(Excerpts from a dataset)
================
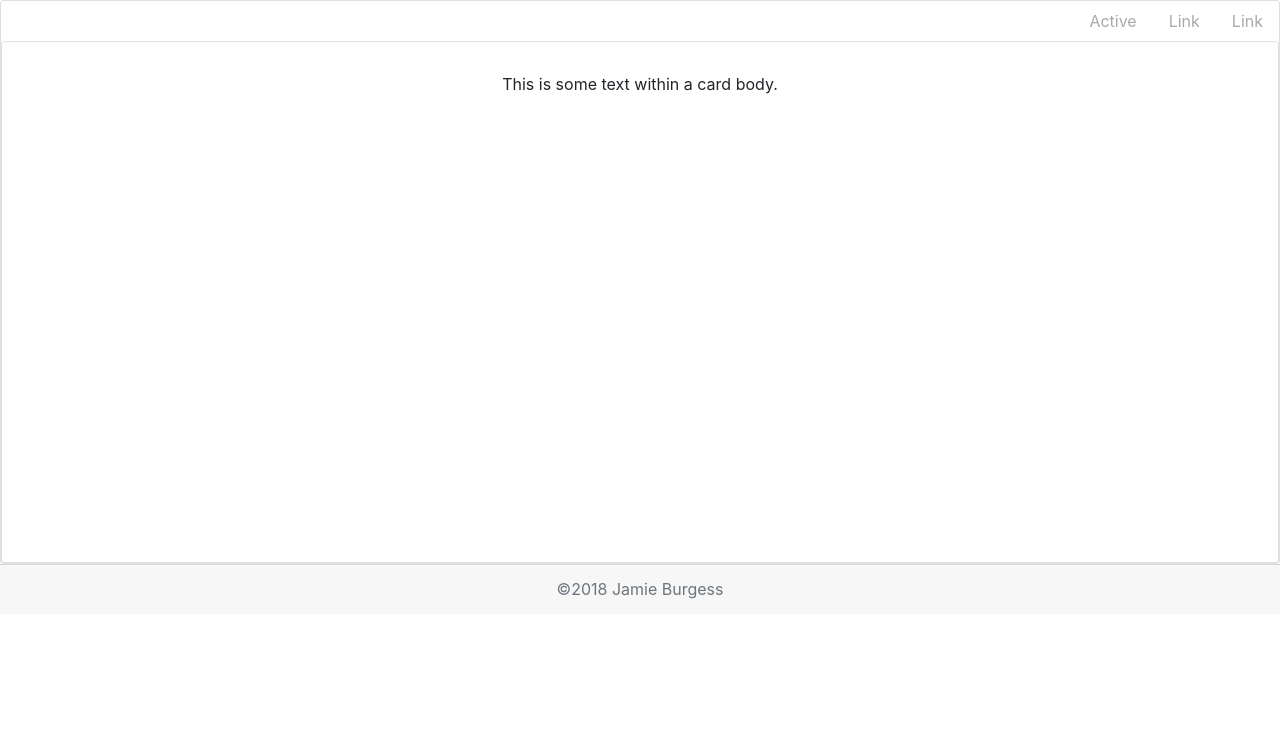
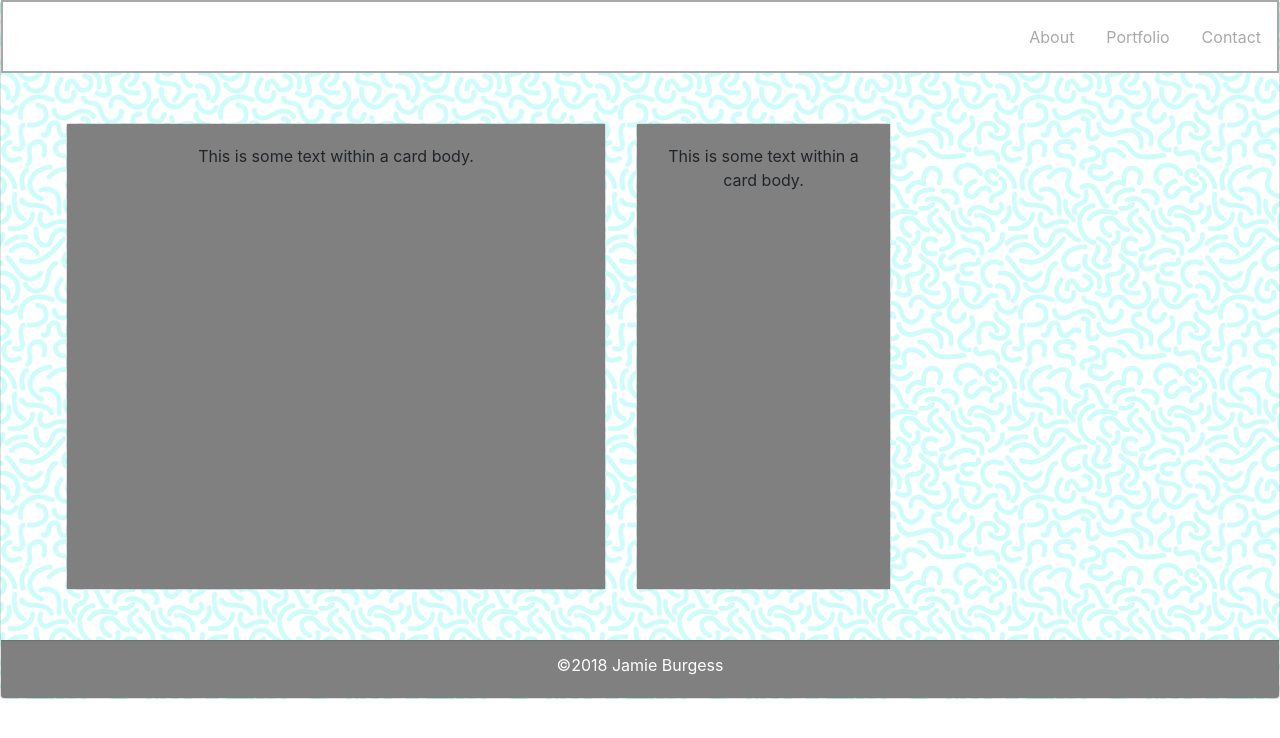
Before and after one commit to jbmarie4/Bootstrap-Portfolio, a plain HTML site: page index.html in a window 1280 px wide. Drawn offline with nearby package versions, Linux system fonts and the light colour scheme.

Commit message:
added background picture, added a second column

```diff
--- a/Bootstrap-Practice.css
+++ b/Bootstrap-Practice.css
@@ -1,6 +1,6 @@
 .card-body{
-    height:500px;
-    margin: 10px 50px;
+    height:465px;
+    background-color:gray;
 }
 
 h1{
@@ -18,12 +18,36 @@ h1{
     position:relative;
     z-index:1;
     opacity:1;
-    height:50px;
+    height:58px;
     width:100%;
     text-align:center;
+    background:gray;
+    color:white;
+
 }
 
 .nav-link{
     color:darkgray;
+    margin-top:15px;
 
 }
+
+.header{
+    border: solid darkgray 2px;
+    width:100%;
+    height:73px;
+    background-color:white;
+    margin-top:-1px;
+}
+
+.container{
+    margin: 50px;
+}
+
+.card{
+    background-image:url("background_wormz.png");
+}
+
+p{
+    color:white;
+}
--- a/index.html
+++ b/index.html
@@ -14,35 +14,47 @@
 
     <!--Bootstrap Add-in, "special title treatment"-->
 
-    <div class="card text-center">
+    <div class="card text-center" image="background_wormz.png" alt="blue and white background image">
             <div class="header">
                 <!--<div class="card-header">
                 <h1>Jamie Burgess</h1>-->
+
                                 <ul class="nav justify-content-end">
                                         <li class="nav-item">
-                                  <a class="nav-link active" href="#">Active</a>
+                                        <a class="nav-link active" href="#top">About</a>
                                         </li>
                                         <li class="nav-item">
-                                  <a class="nav-link" href="#">Link</a>
+                                        <a class="nav-link" href="portfolio.html">Portfolio</a>
                                         </li>
                                         <li class="nav-item">
-                                  <a class="nav-link" href="#">Link</a>
+                                        <a class="nav-link" href="contact.html">Contact</a>
                                         </li>
                                 </ul>
                 <!--</div>-->
             </div>
 
-
+            <div class="container">
+                    <div class="row">
+                            <div class="col-sm-6">
                                 <div class="card">
                                         <div class="card-body">
                                         This is some text within a card body.
                                         </div>
                                 </div>
+                            </div>
 
+                            <div class="col-sm-3">
+                                <div class="card">
+                                            <div class="card-body">
+                                            This is some text within a card body.
+                                            </div>
+                                </div>
+                            </div>
+                    </div>
+            </div>
 
-            </div>
             <div class="card-footer text-muted">
-              &copy;2018 Jamie Burgess
+              <p>&copy;2018 Jamie Burgess</p>
             </div>
     </div>
     <!-- end of "special title treatment"-->
```
Also changed, not shown: background_wormz.png (added). Lines whose indentation alone changed are shown as unchanged.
================
Please list every line of the records that contains "white".

• _THE ANSWER_:
+    color:white;
+    background-color:white;
+    color:white;
+    <div class="card text-center" image="background_wormz.png" alt="blue and white background image">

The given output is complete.